Companies that we’ve never traditionally thought of as “tech” companies are hiring thousands of technologists. Last month at the Grace Hopper Celebration, two of the four Top Companies for Women Technologists winners were a major insurance provider and a global consulting firm.
The Top Companies Leadership Index — made up of organizations whose representation of women technologists ranks above the mean — includes the usual software and cloud-services companies. But this list of leading organizations also includes well-known names from the national media and retail brands, as well as the worlds of finance and management consulting.
That’s exactly why this GAO report is so important, and why it shines an important light on the inequities not just in the technology sector, but within the ecosystem of federal contracts. In 2016, the top 10 federal contractors alone shared more than $140 billion in obligated contracts. And, all across federal departments — from Commerce and Labor to Defense and Education — thousands of contractors are paid directly through our taxpayer dollars.
Though the federal government can hardly compete with tech startups for agility, when our leaders define best practices, those changes affect workers at state, regional, and local levels. That is the degree of intervention our country requires to create significant opportunities for women and other underrepresented minority workers — not exclusively within the tech industry, but in the wider economy as it grows ever more dependent on technology to drive innovation and expansion.
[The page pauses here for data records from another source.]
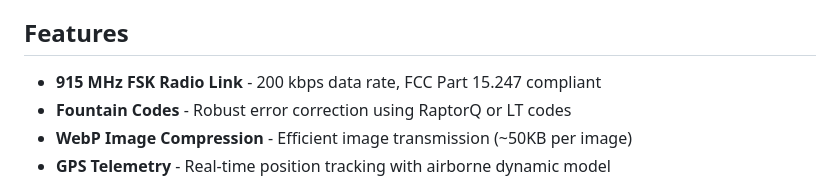
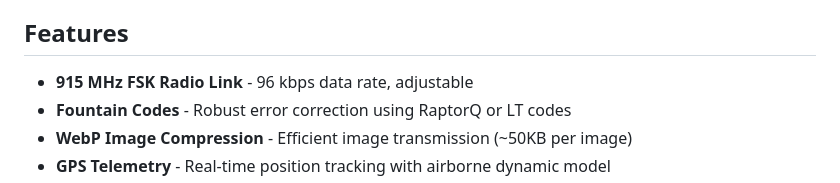
Before and after one commit to pingpongshow/RaptorQHAB, a Markdown page: README.md, the part around the change. GitHub-like rendering.

```diff
--- a/README.md
+++ b/README.md
@@ -11,7 +11,7 @@ Python GUI and headless web based groundstations are being developed and are cur
 
 ## Features
 
-- **915 MHz FSK Radio Link** - 200 kbps data rate, FCC Part 15.247 compliant
+- **915 MHz FSK Radio Link** - 96 kbps data rate, adjustable
 - **Fountain Codes** - Robust error correction using RaptorQ or LT codes
 - **WebP Image Compression** - Efficient image transmission (~50KB per image)
 - **GPS Telemetry** - Real-time position tracking with airborne dynamic model
```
Two decades ago, Anita Borg said: “We’re at a unique point in history where the things that we are building are going to significantly impact our social, political, economical, and personal lives.” It’s no less true today that it was back then. The data in this GAO report make a clear case for solving workforce inequities that affect the economic lives of millions of Americans, and threaten to undermine our position as the world’s technology leader.